In the end, Alex truly learned to buck those labels, and rather than allowing them to define her, she has opened her eyes to her new reality. She may not be able to be around those who hunt---as she confesses to Sam---but she can't ever truly be totally boxed into a normal life. Instead, she may have to rely on the new role she has, the new definition she's earned now more than ever: a sister and daughter.
That's indeed what Alex has become and while she may break away on her own at some point, Alex is truly a wayward daughter to Jody and a sister to Claire. She will always wear those labels---and they will not define or confine her but rather exemplify the truth of who she really is. It will show her “goodness” and her ability to love. It is her family that she can turn to in any need or crisis---and she has proven that she, too, will be there for them as they are for her.

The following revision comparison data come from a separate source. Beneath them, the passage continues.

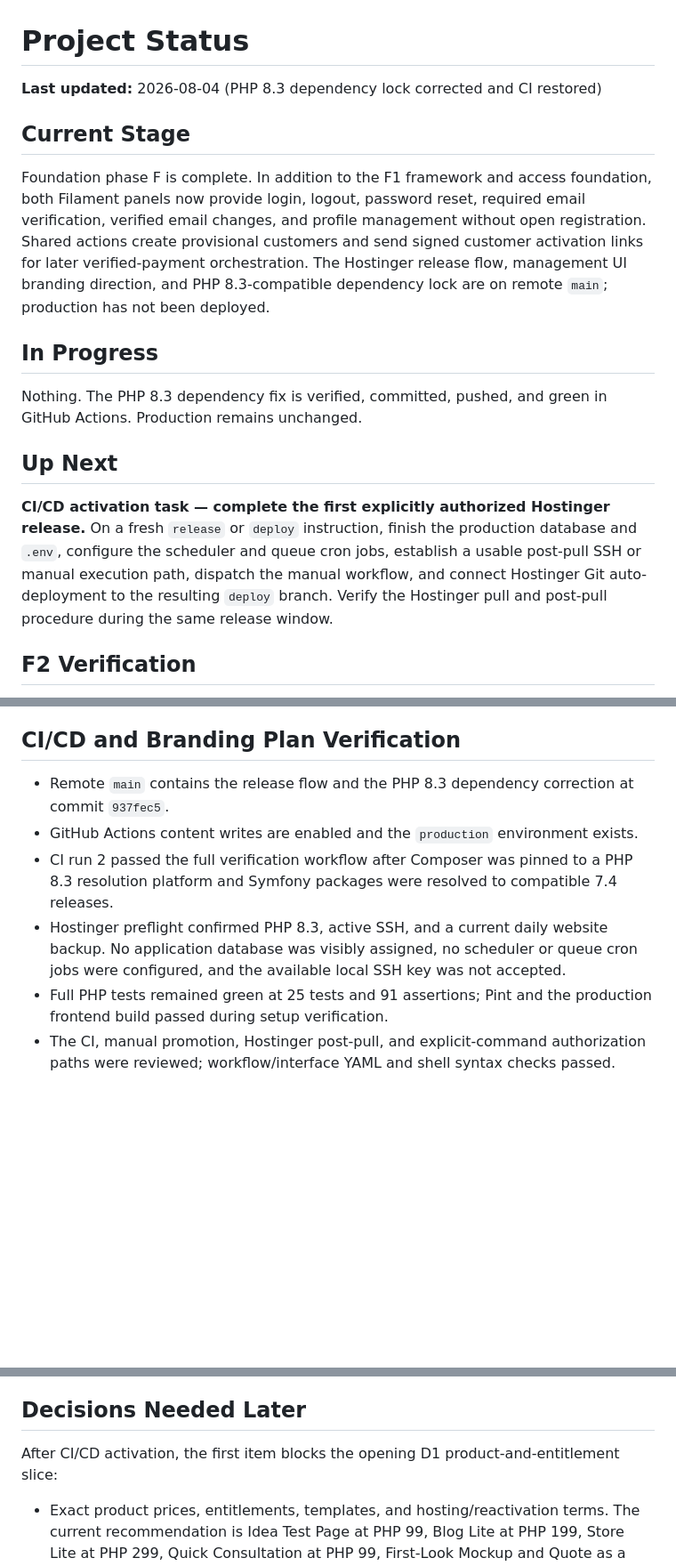
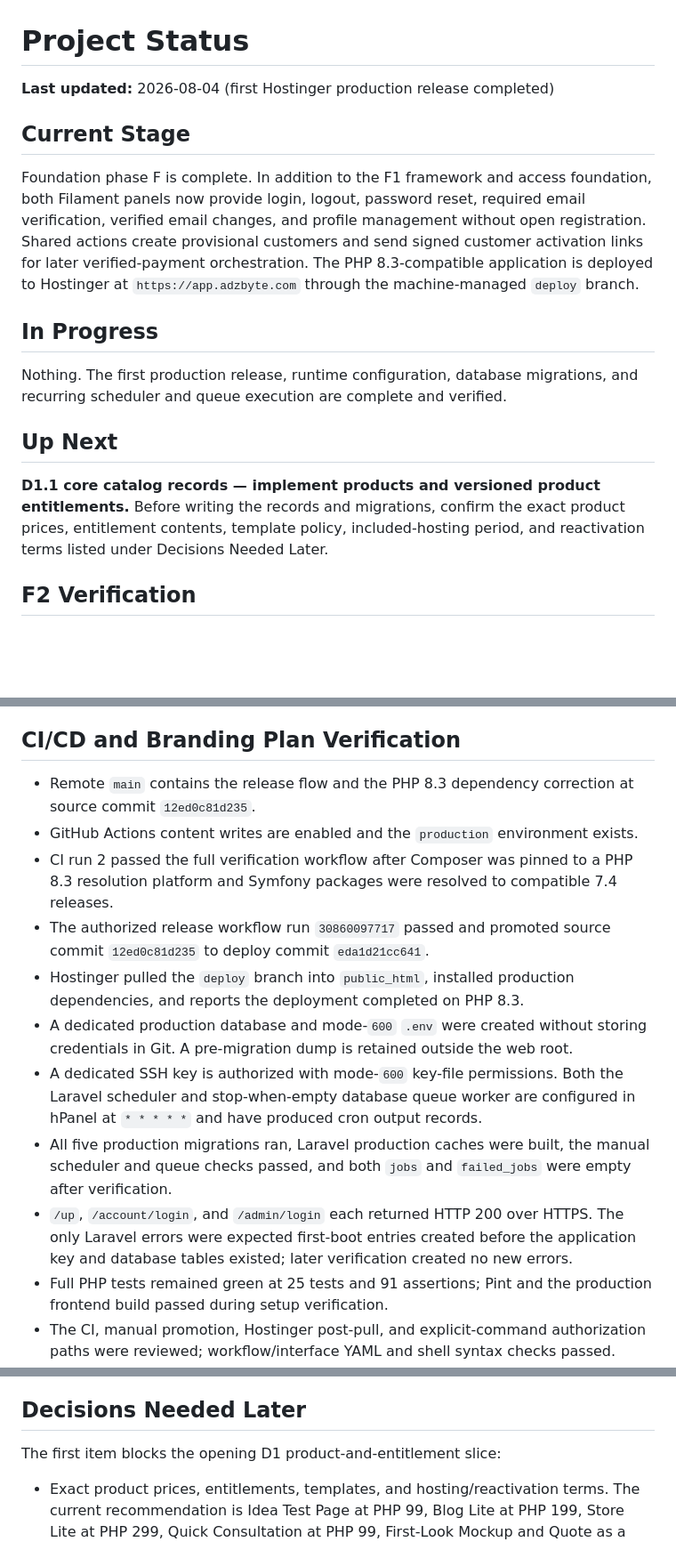
Before and after one commit to adzadzadz/adzbyte-app, a Markdown page: docs/STATUS.md, 3 parts joined by grey strips. Shown at 89% size. GitHub-like rendering; blank space fills up the shorter version.

Commit message:
Record first production release

```diff
--- a/docs/STATUS.md
+++ b/docs/STATUS.md
@@ -1,23 +1,21 @@
 # Project Status
 
-**Last updated:** 2026-08-04 (PHP 8.3 dependency lock corrected and CI restored)
+**Last updated:** 2026-08-04 (first Hostinger production release completed)
 
 ## Current Stage
 
-Foundation phase F is complete. In addition to the F1 framework and access foundation, both Filament panels now provide login, logout, password reset, required email verification, verified email changes, and profile management without open registration. Shared actions create provisional customers and send signed customer activation links for later verified-payment orchestration. The Hostinger release flow, management UI branding direction, and PHP 8.3-compatible dependency lock are on remote `main`; production has not been deployed.
+Foundation phase F is complete. In addition to the F1 framework and access foundation, both Filament panels now provide login, logout, password reset, required email verification, verified email changes, and profile management without open registration. Shared actions create provisional customers and send signed customer activation links for later verified-payment orchestration. The PHP 8.3-compatible application is deployed to Hostinger at `https://app.adzbyte.com` through the machine-managed `deploy` branch.
 
 ## In Progress
 
-Nothing. The PHP 8.3 dependency fix is verified, committed, pushed, and green in GitHub Actions. Production remains unchanged.
+Nothing. The first production release, runtime configuration, database migrations, and recurring scheduler and queue execution are complete and verified.
 
 ## Up Next
 
-**CI/CD activation task — complete the first explicitly authorized Hostinger
-release.** On a fresh `release` or `deploy` instruction, finish the production
-database and `.env`, configure the scheduler and queue cron jobs, establish a
-usable post-pull SSH or manual execution path, dispatch the manual workflow, and
-connect Hostinger Git auto-deployment to the resulting `deploy` branch. Verify
-the Hostinger pull and post-pull procedure during the same release window.
+**D1.1 core catalog records — implement products and versioned product
+entitlements.** Before writing the records and migrations, confirm the exact
+product prices, entitlement contents, template policy, included-hosting period,
+and reactivation terms listed under Decisions Needed Later.
 
 ## F2 Verification
 
@@ -32,10 +30,15 @@ the Hostinger pull and post-pull procedure during the same release window.
 
 ## CI/CD and Branding Plan Verification
 
-- Remote `main` contains the release flow and the PHP 8.3 dependency correction at commit `937fec5`.
+- Remote `main` contains the release flow and the PHP 8.3 dependency correction at source commit `12ed0c81d235`.
 - GitHub Actions content writes are enabled and the `production` environment exists.
 - CI run 2 passed the full verification workflow after Composer was pinned to a PHP 8.3 resolution platform and Symfony packages were resolved to compatible 7.4 releases.
-- Hostinger preflight confirmed PHP 8.3, active SSH, and a current daily website backup. No application database was visibly assigned, no scheduler or queue cron jobs were configured, and the available local SSH key was not accepted.
+- The authorized release workflow run `30860097717` passed and promoted source commit `12ed0c81d235` to deploy commit `eda1d21cc641`.
+- Hostinger pulled the `deploy` branch into `public_html`, installed production dependencies, and reports the deployment completed on PHP 8.3.
+- A dedicated production database and mode-`600` `.env` were created without storing credentials in Git. A pre-migration dump is retained outside the web root.
+- A dedicated SSH key is authorized with mode-`600` key-file permissions. Both the Laravel scheduler and stop-when-empty database queue worker are configured in hPanel at `* * * * *` and have produced cron output records.
+- All five production migrations ran, Laravel production caches were built, the manual scheduler and queue checks passed, and both `jobs` and `failed_jobs` were empty after verification.
+- `/up`, `/account/login`, and `/admin/login` each returned HTTP 200 over HTTPS. The only Laravel errors were expected first-boot entries created before the application key and database tables existed; later verification created no new errors.
 - Full PHP tests remained green at 25 tests and 91 assertions; Pint and the production frontend build passed during setup verification.
 - The CI, manual promotion, Hostinger post-pull, and explicit-command authorization paths were reviewed; workflow/interface YAML and shell syntax checks passed.
 - The release skill passed its validator during creation and has implicit invocation disabled.
@@ -71,8 +74,7 @@ the Hostinger pull and post-pull procedure during the same release window.
 
 ## Decisions Needed Later
 
-After CI/CD activation, the first item blocks the opening D1
-product-and-entitlement slice:
+The first item blocks the opening D1 product-and-entitlement slice:
 
 - Exact product prices, entitlements, templates, and hosting/reactivation terms.
   The current recommendation is Idea Test Page at PHP 99, Blog Lite at PHP 199,
```
Also changed, not shown: other parts of docs/STATUS.md (+5 -3 lines).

After all, “family don't end with blood,” and that's a tradition she's learned well from the Winchesters indeed.
What labels have been given to the Winchesters? Who give these labels? How do they defy them to become who they really are? How does it change their viewpoints about themselves---and help them prepare for the fight they have yet to endure? How do Sam and Dean become wayward sons in the scheme of things?
The Winchesters. They are seen as law enforcement---the FBI---as they assist Jody with the growing case. Sam and Dean are seen as hunters. These labels are accurate. Sam and Dean are those things---but that is all surface and unimportant in the reality of who they really are. These labels are not what totally defines them. They are, in reality, a mask that Sam and Dean willingly put on to hide their true identities. It serves their purposes well, allowing them to do their jobs and commit to the task of “saving people, hunting things, family business.”
The label that the Winchesters must defy, then, is one that they've assigned to themselves. That label is outsider. Claire may have called them in distress---and they answered without hesitation, but Sam and Dean know they are still outside the situation. Each of them---Alex, Claire, and Jody---all have their own unique ties to Sam and Dean, and yet the brothers are not part of their daily lives. They are outside it and therefore see themselves as removed from what is happening here.
In many ways, this is due to the distances between them and Sioux Falls as they traverse the United States after other hunts or targets such as Amara. In others, it is because Sam and Dean have not had the chance to tie each bond together in a clear manner. It is obvious, as they see the three interact, that there is a fresh and new dynamic that does not necessarily include them. From the very start, Alex and Claire are shouting at each other. Alex accuses Claire of sleeping too late. Claire accuses Alex of taking too long in the bathroom. Jody tries to rein in the situation by reminding them that the Winchesters aren't here to “see you kill each other.”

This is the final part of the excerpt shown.